Task
Exactly those lines that run from the one containing "grid; gap: 10px;" through the last line of the entries below should be printed, and no others.

Input
%%

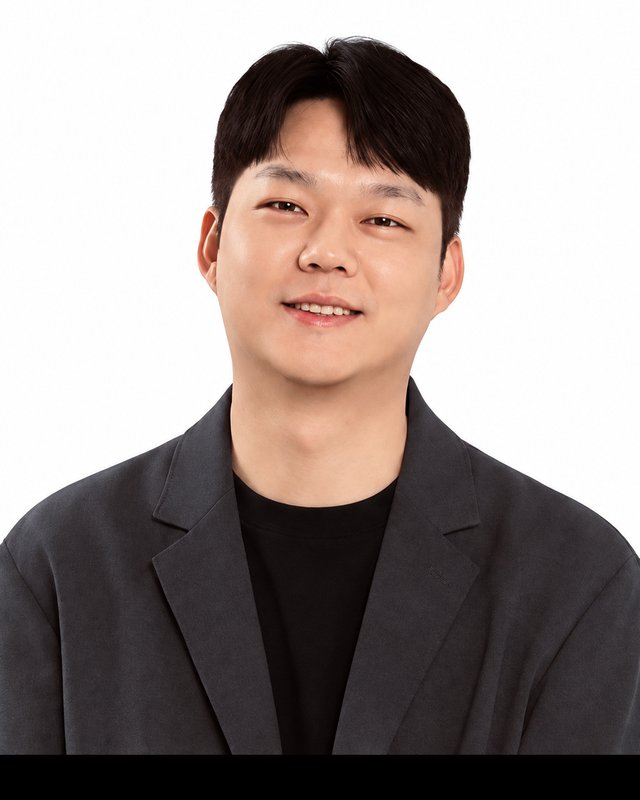
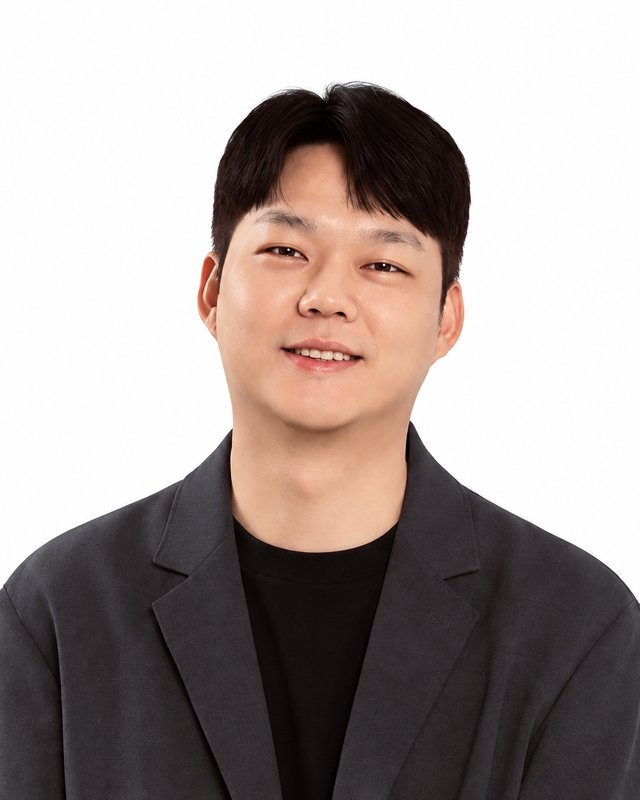
Prof. Lee page: smaller photo with fixed aspect, add Young Joo Lee, update bio
Claude-Session: https://claude.ai/code/session_01YC4m1khvW5rXasouvJcVdj

Changed region(s): [[0.0, 0.0312, 1.0, 1.0]]

diff --git a/data.js b/data.js
@@ -141,11 +141,11 @@ window.PATENTS = [
 
 /* ---------- 교수 소개 ---------- */
 window.PI = {
-  name: "Youngjoo Lee, Ph.D.",
+  name: "Youngjoo Lee (Young Joo Lee), Ph.D.",
   nameKo: "이영주 교수",
   title: "Assistant Professor",
   photo: "profile.jpg",
-  bio: "Youngjoo Lee is an Assistant Professor in the Department of Organic Materials and Fiber Engineering at Jeonbuk National University. He received his Ph.D. in Chemical and Biomolecular Engineering from the Georgia Institute of Technology under Prof. Ryan P. Lively, where he developed machine-learning frameworks that predict complex mixture permeation in polymer membranes. He then worked as a postdoctoral associate with Prof. Chinedum Osuji at the University of Pennsylvania on ion-selective transport through self-assembled membranes with sub-nanometer pores.",
+  bio: "Youngjoo Lee is an Assistant Professor in the Department of Organic Materials and Fiber Engineering at Jeonbuk National University. He received his Ph.D. in Chemical and Biomolecular Engineering from the Georgia Institute of Technology under Prof. Ryan P. Lively, where he developed an integrated transport framework that predicts complex mixture permeation in polymer membranes from chemical structures alone, with no experimental input required. He then worked as a postdoctoral associate with Prof. Chinedum Osuji at the University of Pennsylvania on ion-selective transport through self-assembled membranes with sub-nanometer pores.",
   education: [
     ["2024–2026", "Postdoctoral Associate, Chemical and Biomolecular Engineering, University of Pennsylvania (Advisor: Prof. Chinedum Osuji)"],
     ["2024", "Ph.D., Chemical and Biomolecular Engineering, Georgia Institute of Technology (Advisor: Prof. Ryan P. Lively)"],

diff --git a/style.css b/style.css
@@ -110,9 +110,9 @@ img { max-width: 100%; display: block; }
 .split { display: grid; grid-template-columns: 1.15fr .85fr; gap: 48px; align-items: start; }
 @media (max-width: 860px) { .split { grid-template-columns: 1fr; gap: 28px; } }
 
-.pi-card { display: grid; grid-template-columns: 220px 1fr; gap: 28px; align-items: start; }
-.pi-card img { border-radius: var(--radius); aspect-ratio: 4/5; object-fit: cover; width: 100%; background: var(--primary-soft); }
-@media (max-width: 640px) { .pi-card { grid-template-columns: 1fr; } .pi-card img { max-width: 240px; } }
+.pi-card { display: grid; grid-template-columns: 200px 1fr; gap: 32px; align-items: start; }
+.pi-card img { border-radius: var(--radius); aspect-ratio: 4/5; object-fit: cover; width: 100%; height: auto; background: var(--primary-soft); }
+@media (max-width: 640px) { .pi-card { grid-template-columns: 1fr; } .pi-card img { max-width: 200px; } }
 .pi-meta { display: grid; gap: 10px; }
 .pi-meta .role { color: var(--muted); }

%%

The completed task
 .pi-meta { display: grid; gap: 10px; }
 .pi-meta .role { color: var(--muted); }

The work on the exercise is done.